“Lullabies,” one of Pharrell’s joints, kicks things off with a hip-hop beat, a spectral orchestra, and Yuna handling things in a style that adds some exciting diva tendencies to her usually unassuming indie manners. Perhaps in an effort to kick things up a notch, Yuna and Co. approached these songs with an inspired open mindedness, borrowing from everywhere and trying anything to create something varied and inventive while keeping the mood and tone even. The result is thirteen tracks that all evoke a coffee house gig in some brightly lit, post-everything utopian future. This is what makes it seem reasonable to follow a couple of tracks like “Lullabies” with the feisty, folky “Remember My Name.” In the future, the only limits set on pop will be the human imagination. This album shows we’re almost there.
Occasionally, the songwriting edges into predictable alt-pop territory, raising concerns that someone somewhere was overly anxious to package Yuna for America’s narrow pop mainstream. But Ms. Yunalis Zarai’s strong instincts prevail just enough to keep things interesting. A lot of what the team came up with could be compared to pre-Metals Feist, one of Yuna’s inspirations. The music is familiar and fairly simple, but playful and edged with nice subtleties.
Yuna is at its best when the crew takes a well-worn pop style and drastically reinterprets it through modern production capabilities and musical mores. “See You Go” transmutes a spunky ’60′s girl-group vibe into something that could work on modern radio, while “Stay” transforms ’70s soul. The single “Live Your Life” has a vintage Latin lounge thing going on. Yuna is a vocalist as versatile as she is distinctive, and that quality lends itself to this.
When they get it right, hearing the old fashioned framed by the bleeding edge is fascinating and delightful, but the aptly named “Bad Idea” features some distracting production work from Pharrell around a delicate old-time jazz tune — an industrial rhythm, a repetitive ukulele sample, and weird 8-bit sound effects. It’s an original but, ultimately grating experiment.

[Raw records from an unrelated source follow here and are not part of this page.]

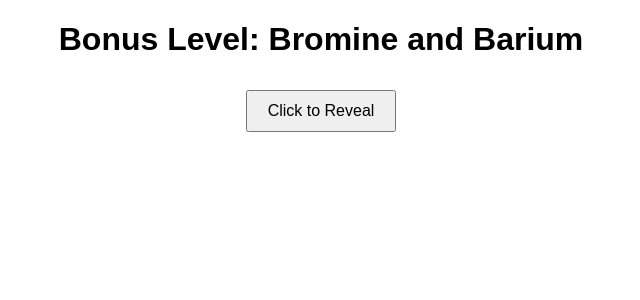
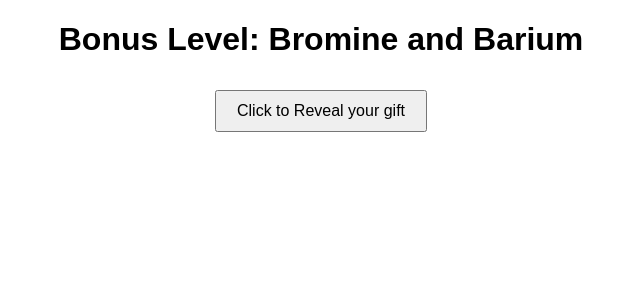
Before and after one commit to RawdogRaps/render-flask-deployment, a Flask app: page /level6 in a window 1280 px wide. Shown: the top 300 px of the page, without its empty margins (319-959 px from the left). Run offline with Flask 3, Linux system fonts and the light colour scheme.

Commit message:
Update level6.html

```diff
--- a/templates/level6.html
+++ b/templates/level6.html
@@ -42,7 +42,7 @@
 <body>
     <h1>Bonus Level: Bromine and Barium</h1>
 
-    <button id="reveal-button" onclick="revealContent()">Click to Reveal</button>
+    <button id="reveal-button" onclick="revealContent()">Click to Reveal your gift</button>
 
     <div id="hidden-content" class="hidden">
         <div>
```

Whatever its flaws, Yuna demonstrates that this young artist has a lot of potential and room to grow. It’s a very promising debut full-length, made all the more interesting by its quirks.

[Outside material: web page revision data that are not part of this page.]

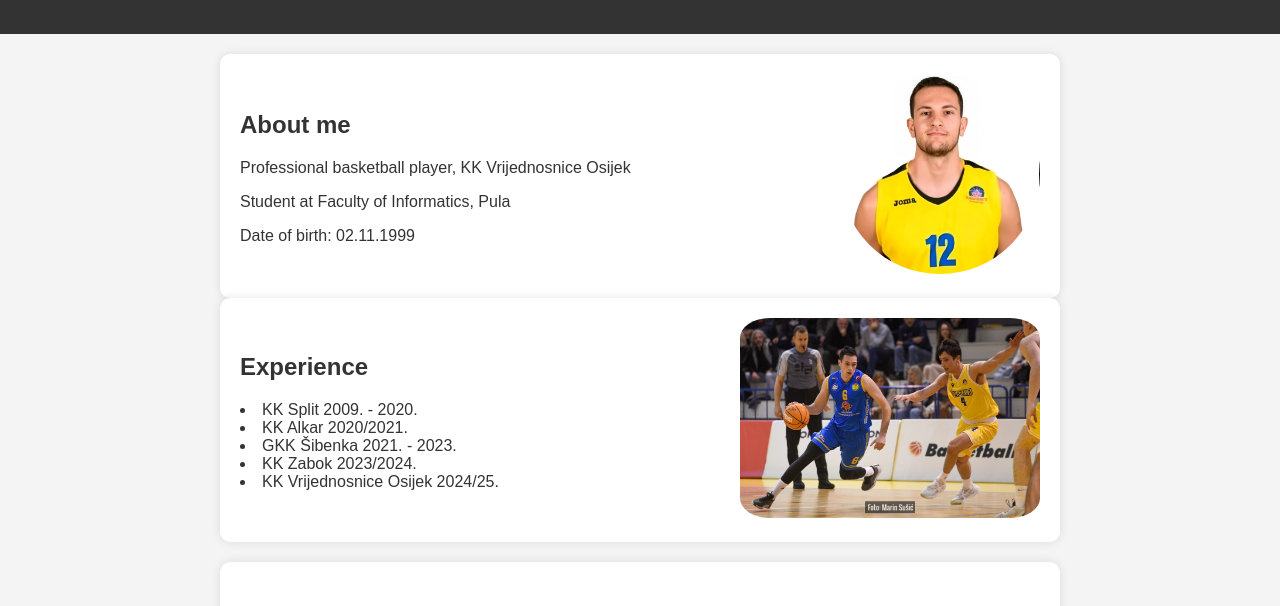
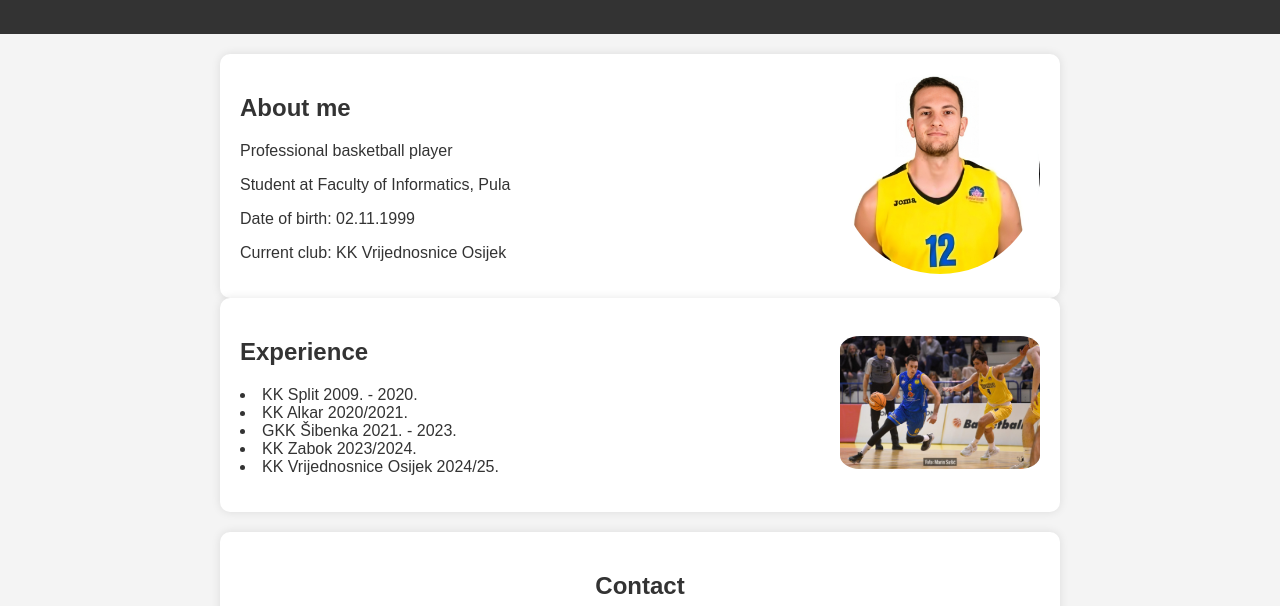
Before and after one commit to brebic4/personal-web-page, a plain HTML site: page index.html in a window 1280 px wide. Shown: the part 120-726 px from the top of the page. Drawn offline with Linux system fonts and the light colour scheme.

Commit message:
update index.html

```diff
--- a/index.html
+++ b/index.html
@@ -22,9 +22,10 @@
       <section id="about" class="about-container">
         <div class="about-text">
           <h2>About me</h2>
-          <p>Professional basketball player, KK Vrijednosnice Osijek</p>
+          <p>Professional basketball player</p>
           <p>Student at Faculty of Informatics, Pula</p>
           <p>Date of birth: 02.11.1999</p>
+          <p>Current club: KK Vrijednosnice Osijek</p>
         </div>
         <div class="about-image">
           <img src="slike/portret.jpg" alt="Bruno Rebic-portret" />
--- a/style.css
+++ b/style.css
@@ -51,7 +51,7 @@ main {
   border-radius: 50%;
 }
 .experience-image img {
-  width: 300px;
+  width: 200px;
   border-radius: 10%;
 }
 ul {
```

Hear her perform “Live Your Life” live at MTV Iggy’s 2011 Best New Band Concert: